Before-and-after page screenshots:
++++++

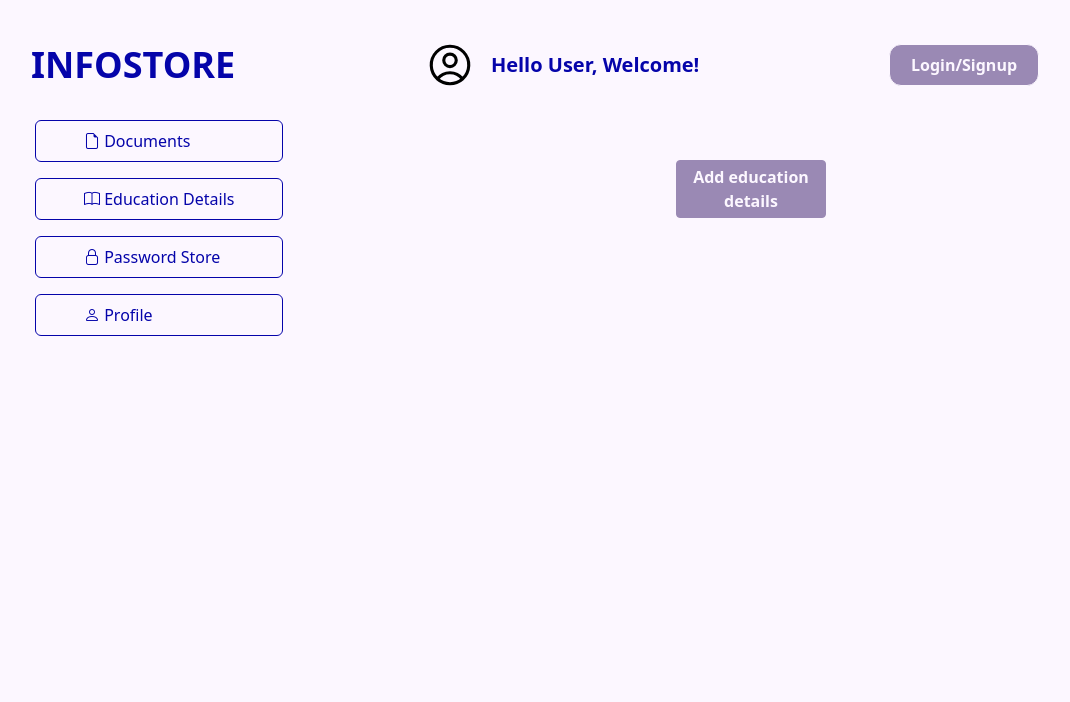
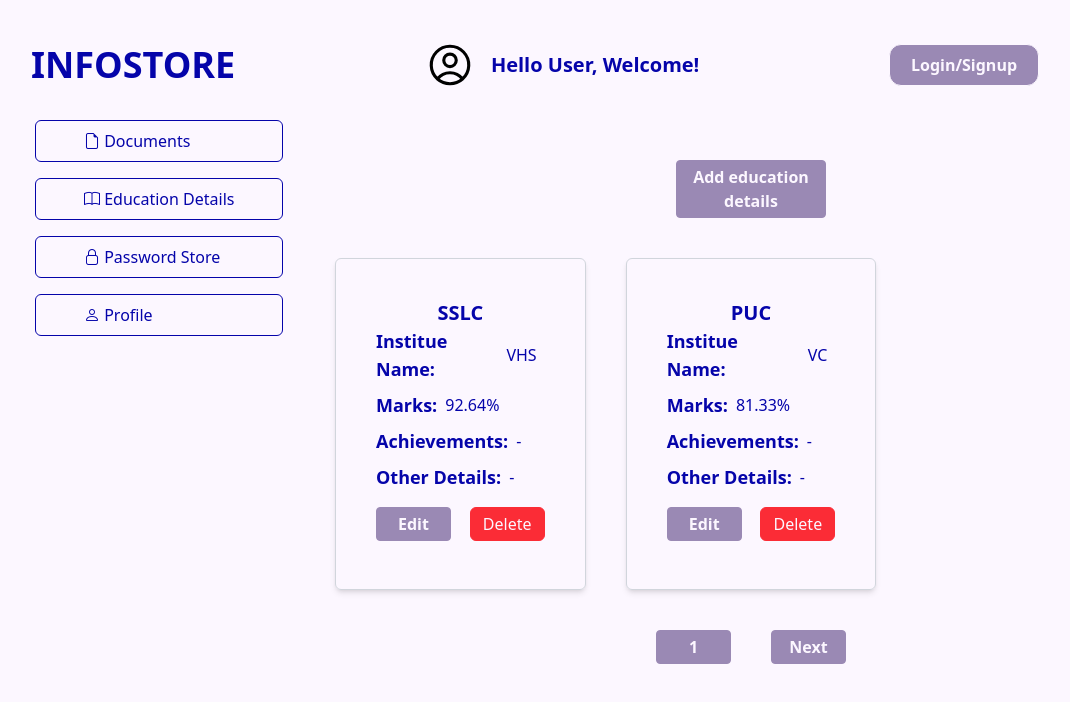
Before and after one commit to devi5040/infostore_MERN, a React (Vite) app in the folder infostore-frontend/: page / in a window 1280 px wide. Shown: the top 702 px of the page, without its empty margins (105-1175 px from the left). Built offline with nearby package versions, Linux system fonts and the light colour scheme.

Commit message:
added education card

```diff
--- /dev/null
+++ b/infostore-frontend/src/components/ItemCard/EducationCard.jsx
@@ -0,0 +1,37 @@
+import React from 'react'
+import Button from '../Button/Button';
+
+function EducationCard( { education } ) {
+    console.log( education );
+
+    return (
+        <div className='border border-gray-300 shadow-md rounded-md p-10 text-secondary'>
+            <h2 className='text-center font-bold text-xl'>{ education.education }</h2>
+            <div className='flex flex-col space-y-2'>
+                <div className='flex items-center'>
+                    <h3 className='text-lg font-semibold'>Institue Name:</h3>
+                    <p className=' mx-2'>{ education.institute }</p>
+                </div>
+                <div className='flex items-center'>
+                    <h3 className='text-lg font-semibold'>Marks:</h3>
+                    <p className='mx-2'>{ education.marks }%</p>
+                </div>
+                <div className='flex items-center'>
+                    <h3 className='text-lg font-semibold'>Achievements:</h3>
+                    <p className='mx-2'>{ education.achievements }</p>
+                </div>
+                <div className='flex items-center'>
+                    <h3 className='text-lg font-semibold'>Other Details:</h3>
+                    <p className='mx-2'>{ education.otherDetails }</p>
+                </div>
+                <div className='flex justify-between'>
+                    <Button>Edit</Button>
+                    <button className='bg-red-500 text-primary w-[75px] py-1 rounded-md my-2 cursor-pointer border border-red-500 hover:bg-primary hover:text-red-500 duration-300'>Delete</button>
+                </div>
+            </div>
+
+        </div>
+    )
+}
+
+export default EducationCard
--- a/infostore-frontend/src/pages/Education.jsx
+++ b/infostore-frontend/src/pages/Education.jsx
@@ -1,6 +1,9 @@
 import React, { Fragment, useState } from 'react'
 import EducationAdd from '../components/education/EducationAdd';
 import AddItemButton from '../components/Button/AddItemButton';
+import ItemCard from '../components/ItemCard/ItemCard';
+import EducationCard from '../components/ItemCard/EducationCard';
+import Paginator from '../components/Paginator/Paginator';
 
 let TOTAL_EDUCATION_DETAILS = 0;
 const TOTAL_ITEMS_PER_PAGE = 3;
@@ -8,6 +11,32 @@ const TOTAL_ITEMS_PER_PAGE = 3;
 function Education() {
     const [isEditing, setIsEditing] = useState( false );
     const [isAdding, setIsAdding] = useState( false );
+    const [currentPage, setCurrentPage] = useState( 1 );
+
+    const education_details = [
+        {
+            _id: '67b336d16b70f93ef35d8b5e',
+            education: 'SSLC',
+            institute: 'VHS',
+            marks: '92.64',
+            achievements: '-',
+            otherDetails: '-',
+            userId: '679a64dcb2440f3edcfc21fe',
+            __v: 0,
+        },
+        {
+            _id: '67b336e16b70f93ef35d8b61',
+            education: 'PUC',
+            institute: 'VC',
+            marks: '81.33',
+            achievements: '-',
+            otherDetails: '-',
+            userId: '679a64dcb2440f3edcfc21fe',
+            __v: 0,
+        },
+    ];
+
+    TOTAL_EDUCATION_DETAILS = 7;
 
     const educationAddHandler = () => {
         setIsAdding( true );
@@ -21,6 +50,11 @@ function Education() {
         <Fragment>
             { isAdding && <EducationAdd closeModalHandler={ educationAddCloseModal } /> }
             <AddItemButton btnCaption='Add education details' isEditing={ educationAddHandler } />
+            <Paginator currentPage={ currentPage } onChangePage={ setCurrentPage } lastPage={ Math.ceil( TOTAL_EDUCATION_DETAILS / TOTAL_ITEMS_PER_PAGE ) }>
+                { education_details.map( ( education ) => {
+                    return <EducationCard education={ education } key={ education._id } />
+                } ) }
+            </Paginator>
         </Fragment>
     )
 }
```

++++++

- _Directions_:
Filter the data down to the lines that contain the string "const", and copy them.

- _Finished exercise_:
 const TOTAL_ITEMS_PER_PAGE = 3;
@@ -8,6 +11,32 @@ const TOTAL_ITEMS_PER_PAGE = 3;
     const [isEditing, setIsEditing] = useState( false );
     const [isAdding, setIsAdding] = useState( false );
+    const [currentPage, setCurrentPage] = useState( 1 );
+    const education_details = [
     const educationAddHandler = () => {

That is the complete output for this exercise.